A joint report by the Institute for Fiscal Studies (IFS) and the Health Foundation found there was “no more room” to increase health spending by taking from other Government budgets and concludes that “taxes will have to rise”.
The new analysis of what the NHS needs to cope with future demands predicts that UK spending on healthcare will have to rise by an average 3.3 per cent a year over the next 15 years just to maintain NHS provision at current levels.
But in order to get the health service back on track from currently missed targets, to modernise and meet the needs of an ageing population, funding increases of 4 per cent a year would be required over the next 15 years.
The tax rises would likely come through hiking VAT, income tax or national insurance, Paul Johnson, director of the IFS and an author of the report, said.
The middle classes are most likely to bear the brunt of the hikes, as taxing the wealthy, who are "very mobile" will not raise enough - the money would need to come from a "broad amount of people", Mr Johnson told the Today programme on Radio 4 on Thursday.
"We have to make a choice, " he said. "We could choose not to do this through taxes, and have a different sort of health service.
"But if we are going to have an NHS in 15 years, which does the things we are used to it doing, that is going to cost money.
"We cannot bumble on as we have done before."

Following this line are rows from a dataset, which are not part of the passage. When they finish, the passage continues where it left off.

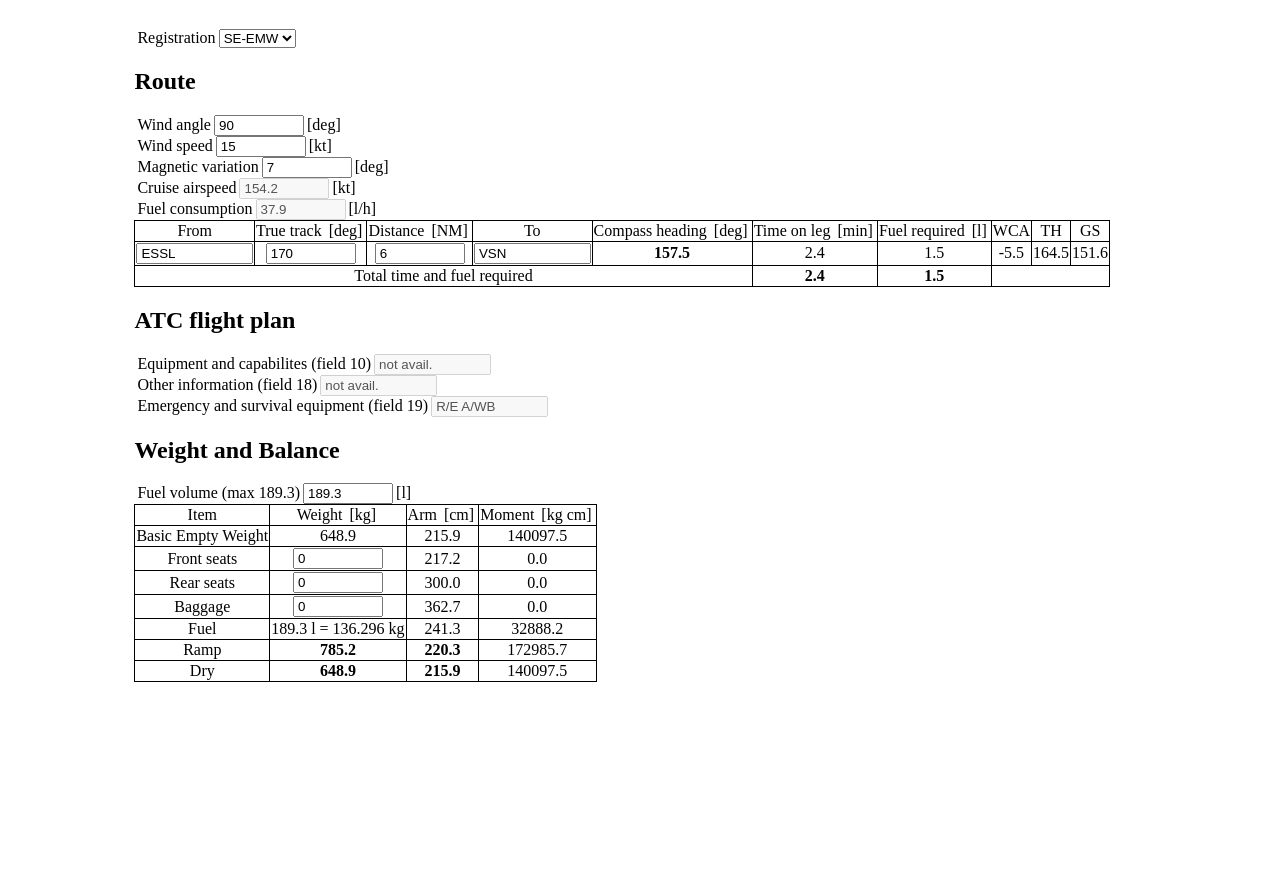
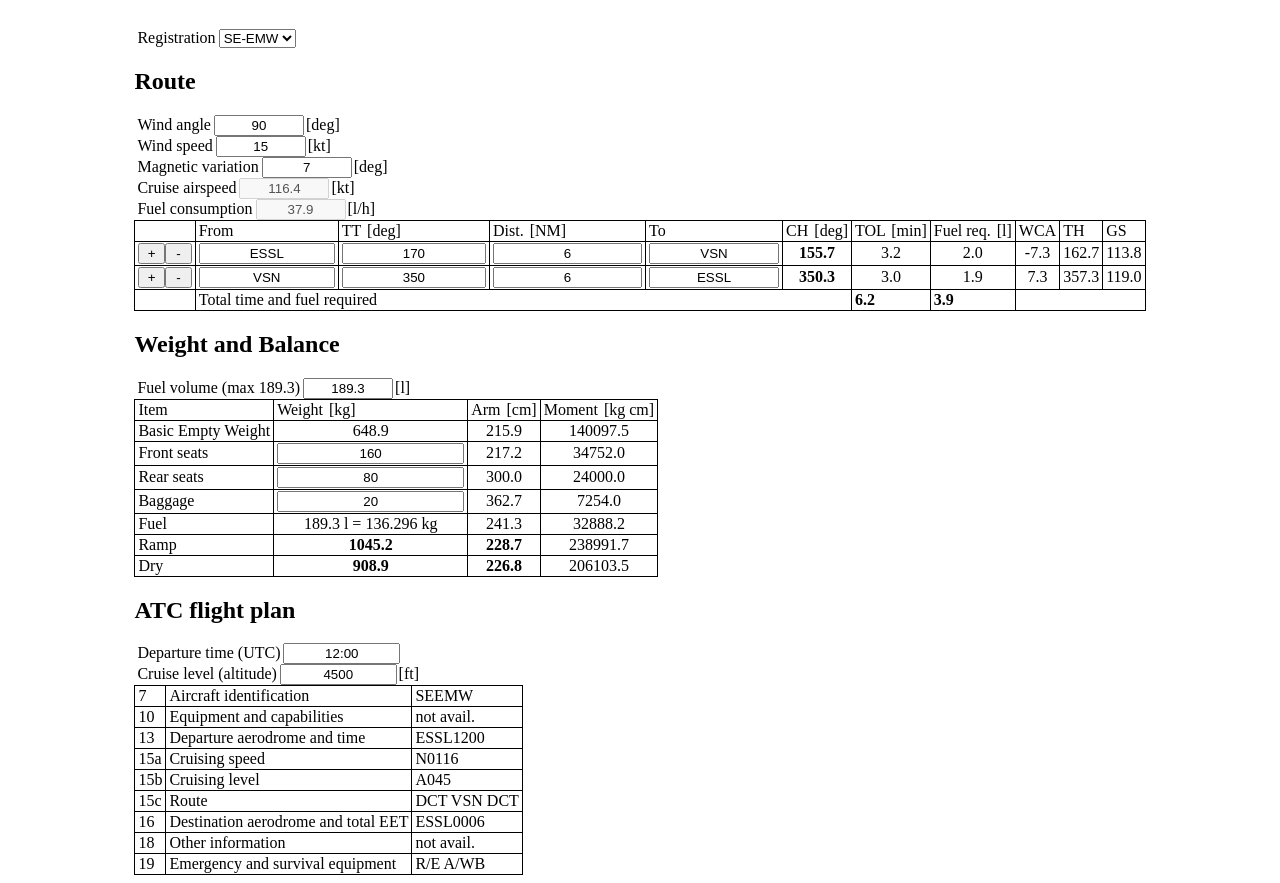
Before and after one commit to mansalskog/FlightPlanning, a plain HTML site: page index.html in a window 1280 px wide. Shown: the part 95-978 px from the top of the page. Before the commit the page ends 800 px from the top, so only its background shows below. Drawn offline with nearby package versions, Linux system fonts and the light colour scheme.

Commit message:
Fix a bug and improve route planning

```diff
--- a/index.html
+++ b/index.html
@@ -49,32 +49,38 @@
             <table>
                 <thead>
                     <tr>
+                        <td></td>
                         <td>From</td>
-                        <td>True track <span class="unit">[deg]</span></td>
-                        <td>Distance <span class="unit">[NM]</span></td>
+                        <td>TT <span class="unit">[deg]</span></td>
+                        <td>Dist. <span class="unit">[NM]</span></td>
                         <td>To</td>
-                        <td>Compass heading <span class="unit">[deg]</span></td>
-                        <td>Time on leg <span class="unit">[min]</span></td>
-                        <td>Fuel required <span class="unit">[l]</span></td>
+                        <td>CH <span class="unit">[deg]</span></td>
+                        <td>TOL <span class="unit">[min]</span></td>
+                        <td>Fuel req. <span class="unit">[l]</span></td>
                         <td>WCA</td>
                         <td>TH</td>
                         <td>GS</td>
                     </tr>
                 </thead>
                 <tr v-for="(leg, i) in route">
+                    <td>
+                        <input class="symbtn" type="button" value="+" @click="add_route_leg(i)">
+                        <input class="symbtn" type="button" value="-" @click="del_route_leg(i)">
+                    </td>
                     <td><input type="text" v-model="leg.from"></td>
                     <td><input type="number" v-model="leg.true_track"></td>
                     <td><input type="number" v-model="leg.distance"></td>
                     <td><input type="text" v-model="leg.to"></td>
-                    <td><strong>{{ route_info[i].compass_heading.toFixed(1) }}</strong></td>
-                    <td>{{ route_info[i].time_on_leg.toFixed(1) }}</td>
-                    <td>{{ route_info[i].fuel_required.toFixed(1) }}</td>
-                    <td>{{ route_info[i].wind_correction_angle.toFixed(1) }}</td>
-                    <td>{{ route_info[i].true_heading.toFixed(1) }}</td>
-                    <td>{{ route_info[i].ground_speed.toFixed(1) }}</td>
+                    <td class="numeric"><strong>{{ route_info[i].compass_heading.toFixed(1) }}</strong></td>
+                    <td class="numeric">{{ route_info[i].time_on_leg.toFixed(1) }}</td>
+                    <td class="numeric">{{ route_info[i].fuel_required.toFixed(1) }}</td>
+                    <td class="numeric">{{ route_info[i].wind_correction_angle.toFixed(1) }}</td>
+                    <td class="numeric">{{ route_info[i].true_heading.toFixed(1) }}</td>
+                    <td class="numeric">{{ route_info[i].ground_speed.toFixed(1) }}</td>
                 </tr>
                 <tfoot>
                     <tr>
+                        <td></td>
                         <td colspan="5">Total time and fuel required</td>
                         <td><strong>{{ time_on_route.toFixed(1) }}</strong></td>
                         <td><strong>{{ total_fuel_required.toFixed(1) }}</strong></td>
@@ -82,15 +88,6 @@
                     </tr>
                 <tfoot>
             </table>
-            <h2>ATC flight plan</h2>
-            <label for="atc_equipment">Equipment and capabilites (field 10)</label>
-            <input id="atc_equipment" type="text" v-model="aircraft.atc_equipment" disabled>
-            <br>
-            <label for="atc_other_info">Other information (field 18)</label>
-            <input id="atc_other_info" type="text" v-model="aircraft.atc_other_info" disabled>
-            <br>
-            <label for="atc_survial_info">Emergency and survival equipment (field 19)</label>
-            <input id="atc_survival_info" type="text" v-model="aircraft.atc_survival_info" disabled>
             <h2>Weight and Balance</h2>
             <label for="fuel_volume">Fuel volume (max {{ aircraft.max_fuel_volume.toFixed(1) }})</label>
             <input id="fuel_volume" type="number" v-model="fuel_volume">
@@ -106,36 +103,101 @@
                 </thead>
                 <tr>
                     <td>Basic Empty Weight</td>
-                    <td>{{ aircraft.bew.toFixed(1) }}</td>
-                    <td>{{ aircraft.arm['BEW'].toFixed(1) }}</td>
-                    <td>{{ moment('BEW').toFixed(1) }}</td>
+                    <td class="numeric">{{ aircraft.bew.toFixed(1) }}</td>
+                    <td class="numeric">{{ aircraft.arm['BEW'].toFixed(1) }}</td>
+                    <td class="numeric">{{ moment('BEW').toFixed(1) }}</td>
                 </tr>
                 <tr v-for="name in ['Front seats', 'Rear seats', 'Baggage']">
                     <td>{{ name }}</td>
-                    <td><input type="number" v-model="weight[name]"></td>
-                    <td>{{ aircraft.arm[name].toFixed(1) }}</td>
-                    <td>{{ moment(name).toFixed(1) }}</td>
+                    <td class="numeric"><input type="number" v-model="weight[name]"></td>
+                    <td class="numeric">{{ aircraft.arm[name].toFixed(1) }}</td>
+                    <td class="numeric">{{ moment(name).toFixed(1) }}</td>
                 </tr>
                 <tr>
                     <td>Fuel</td>
-                    <td>{{ fuel_volume }} l = {{ fuel_weight }} kg</td>
-                    <td>{{ aircraft.arm['Fuel'].toFixed(1) }}</td>
-                    <td>{{ moment('Fuel').toFixed(1) }}</td>
+                    <td class="numeric">{{ fuel_volume }} l = {{ fuel_weight }} kg</td>
+                    <td class="numeric">{{ aircraft.arm['Fuel'].toFixed(1) }}</td>
+                    <td class="numeric">{{ moment('Fuel').toFixed(1) }}</td>
                 </tr>
                 <tfoot>
                     <tr>
                         <td>Ramp</td>
-                        <td><strong>{{ ramp_weight.toFixed(1) }}</strong></td>
-                        <td><strong>{{ ramp_arm.toFixed(1) }}</strong></td>
-                        <td>{{ ramp_moment.toFixed(1) }}</td>
+                        <td class="numeric"><strong>{{ ramp_weight.toFixed(1) }}</strong></td>
+                        <td class="numeric"><strong>{{ ramp_arm.toFixed(1) }}</strong></td>
+                        <td class="numeric">{{ ramp_moment.toFixed(1) }}</td>
                     </tr>
                     <tr>
                         <td>Dry</td>
-                        <td><strong>{{ dry_weight.toFixed(1) }}</strong></td>
-                        <td><strong>{{ dry_arm.toFixed(1) }}</strong></td>
-                        <td>{{ dry_moment.toFixed(1) }}</td>
+                        <td class="numeric"><strong>{{ dry_weight.toFixed(1) }}</strong></td>
+                        <td class="numeric"><strong>{{ dry_arm.toFixed(1) }}</strong></td>
+                        <td class="numeric">{{ dry_moment.toFixed(1) }}</td>
                     </tr>
                 </tfoot>
+            </table>
+            <h2>ATC flight plan</h2>
+            <!-- TODO add proper time input and use local here, automatic conversion to UTC. -->
+            <label for="departure_time">Departure time (UTC)</label>
+            <input id="departure_time" type="text" v-model="departure_time">
+            <br>
+            <label for="cruise_level">Cruise level (altitude)</label>
+            <input id="cruise_level" type="text" v-model="cruise_level">
+            <span class="unit">[ft]</span>
+            <table>
+                <tr>
+                    <td>7</td>
+                    <td>Aircraft identification</td>
+                    <td>{{ reg.replace('-', '') }}</td>
+                </tr>
+                <!-- <tr>
+                    <td>8</td>
+                    <td>Flight rules and type of flight</td>
+                    <td>VG</td>
+                </tr> -->
+                <!-- <tr>
+                    <td>9</td>
+                    <td>Number and type of aircraft and wake turbulence category</td>
+                    <td>1 P28A L</td>
+                </tr> -->
+                <tr>
+                    <td>10</td>
+                    <td>Equipment and capabilities</td>
+                    <td>{{ aircraft.atc_equipment }}</td>
+                </tr>
+                <tr>
+                    <td>13</td>
+                    <td>Departure aerodrome and time</td>
+                    <td>{{ route[0].from + departure_time.replace(':', '') }}</td>
+                </tr>
+                <tr>
+                    <td>15a</td>
+                    <td>Cruising speed</td>
+                    <td>{{ 'N' + aircraft.cruise_speed.toFixed(0).padStart(4, '0') }}</td>
+                </tr>
+                <tr>
+                    <td>15b</td>
+                    <td>Cruising level</td>
+                    <td>{{ 'A' + (cruise_level / 100).toFixed(0).padStart(3, '0') }}</td>
+                </tr>
+                <tr>
+                    <td>15c</td>
+                    <td>Route</td>
+                    <td>{{ atc_route }}</td>
+                </tr>
+                <tr>
+                    <td>16</td>
+                    <td>Destination aerodrome and total EET</td>
+                    <td>{{ route[route.length - 1].to + formatted_eet }}</td>
+                </tr>
+                <tr>
+                    <td>18</td>
+                    <td>Other information</td>
+                    <td>{{ aircraft.atc_other_info }}</td>
+                </tr>
+                <tr>
+                    <td>19</td>
+                    <td>Emergency and survival equipment</td>
+                    <td>{{ aircraft.atc_survival_info }}</td>
+                </tr>
             </table>
         </div>
         <script src="main.js"></script>
--- a/main.js
+++ b/main.js
@@ -28,6 +28,19 @@ function calc_route_info(wind_angle, wind_speed, variation, true_airspeed, fuel_
     return route_info;
 }
 
+function calc_atc_route(route) {
+    let atc_route = '';
+    for (let i = 0; i < route.length - 1; i++) {
+        atc_route += 'DCT ' + route[i].to + ' ';
+    }
+    atc_route += 'DCT';
+    return atc_route;
+}
+
+function minutes_to_eet_format(minutes) {
+    return (minutes / 60).toFixed(0).padStart(2, '0') + (minutes % 60).toFixed(0).padStart(2, '0');
+}
+
 function weight_of_9196ul(volume) {
     return volume * 0.72;
 }
@@ -35,20 +48,16 @@ function weight_of_9196ul(volume) {
 const { createApp, ref, computed } = Vue;
 createApp({
     setup() {
-        const weight = ref({
-            'Front seats': 0,
-            'Rear seats': 0,
-            'Baggage': 0
-        });
         const reg = ref('SE-EMW');
         const aircraft = computed(() => aircraft_data[reg.value]);
 
         /* Route Information */
-        const wind_angle = ref(90);
-        const wind_speed = ref(15);
-        const variation = ref(7);
+        const wind_angle = ref(90); // NOTE: example value
+        const wind_speed = ref(15); // NOTE: example value
+        const variation = ref(7); // NOTE: example value
         const route = ref([
             {from: 'ESSL', true_track: 170, distance: 6, to: 'VSN'},
+            {from: 'VSN', true_track: 350, distance: 6, to: 'ESSL'},
         ]);
         const route_info = computed(() =>
             calc_route_info(wind_angle.value, wind_speed.value, variation.value,
@@ -59,9 +68,24 @@ createApp({
         const total_fuel_required = computed(() =>
             route_info.value.map((leg) => leg.fuel_required).reduce((t, acc) => t + acc, 0));
 
+        function add_route_leg(i) {
+            route.value.splice(i + 1, 0, {from: '', true_track: 0, distance: 0, to: ''});
+        }
+
+        function del_route_leg(i) {
+            if (route.value.length > 1) {
+                route.value.splice(i, 1);
+            }
+        }
+
         /* Weight and Balance */
         const fuel_volume = ref(aircraft.value.max_fuel_volume.toFixed(1));
         const fuel_weight = computed(() => weight_of_9196ul(fuel_volume.value));
+        const weight = ref({
+            'Front seats': 160, // NOTE: example value
+            'Rear seats': 80, // NOTE: example value
+            'Baggage': 20, // NOTE: example value
+        });
         const moment = (name) => {
             if (name === 'BEW') {
                 return aircraft.value.bew * aircraft.value.arm[name];
@@ -82,6 +106,12 @@ createApp({
         const dry_arm = computed(() => dry_moment.value / dry_weight.value);
         const ramp_arm = computed(() => ramp_moment.value / ramp_weight.value);
 
+        /* ATC flight plan */
+        const departure_time = ref('12:00');
+        const cruise_level = ref(4500);
+        const atc_route = computed(() => calc_atc_route(route.value));
+        const formatted_eet = computed(() => minutes_to_eet_format(time_on_route.value));
+
         return {
             reg,
             aircraft,
@@ -93,6 +123,8 @@ createApp({
             route_info,
             time_on_route,
             total_fuel_required,
+            add_route_leg,
+            del_route_leg,
 
             weight,
             fuel_volume,
@@ -104,6 +136,11 @@ createApp({
             ramp_moment,
             dry_arm,
             ramp_arm,
+
+            departure_time,
+            cruise_level,
+            atc_route,
+            formatted_eet,
         };
     },
 }).mount('#app');
--- a/style.css
+++ b/style.css
@@ -46,16 +46,43 @@ td {
     border: 1px solid black;
 }
 
+/* Don't wrap text in table cells. */
+td {
+    white-space: nowrap;
+}
+
 /* Add more padding. */
 table {
     padding: 5px;
 }
-label, input, .unit {
+label, input {
+    padding-left: 3px;
+    padding-right: 3px;
+}
+.unit {
+    padding-left: 2px;
+}
+td {
     padding-left: 3px;
     padding-right: 3px;
 }
 
-/* Center table cell data. TODO only center numbers. */
-td {
+/* Center numeric table cell data and input data. */
+td.numeric {
     text-align: center;
 }
+input {
+    text-align: center;
+}
+
+/* Make buttons with symbols a consistent size. */
+input.symbtn {
+    width: 2em;
+}
+
+/* Make inputs in tables fill whole cell. */
+td > input[type=number], td > input[type=text] {
+    width: 100%; /* Important needed to override general input width rules above. */
+    margin: 0;
+    box-sizing: border-box;
+}
--- a/unit_conversion.js
+++ b/unit_conversion.js
@@ -12,7 +12,7 @@ function us_gal_to_l(gals) {
 }
 
 function mph_to_kt(mphs) {
-    return mphs / 1609.344 * 1852;
+    return mphs * 1609.344 / 1852;
 }
 
 function deg_to_rad(degs) {
```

Public satisfaction with the NHS has steadily improved over the two decades as core measures of performance such as waiting times for referrals got lower, however these positive trends are now beginning to reverse, according to the report’s authors.
"The implication is clear: in the medium term, if we want even to maintain health and social care provision at current levels, taxes will have to rise," they wrote.
The document states that relying solely on taxation to pay for a "modernised NHS" would increase the UK tax burden as a share of GDP to "historically high levels".
Funding these projected increases in health spending through the tax system would require taxes to rise by between 1.6 and 2.6 per cent of GDP - the equivalent of between £1,200 and £2,000 per household per year within 15 years.
The report found that by 2033/34, there will be 4.4 million more people in the UK aged 65 and over.
Mr Johnson added: "We are finally coming face to face with one of the biggest choices in a generation.
"If we are to have a health and social care system which meets our needs and aspirations, we will have to pay a lot more for it over the next 15 years. This time we won't be able to rely on cutting spending elsewhere.”
A Department for Health and Social Care spokesman said: "The Prime Minister and Health and Social Care Secretary have committed to a long term plan with a sustainable multi-year settlement for the NHS to help it manage growing patient demand, which will be agreed with NHS leaders, clinicians, and health experts."
Soruce: The Telegraph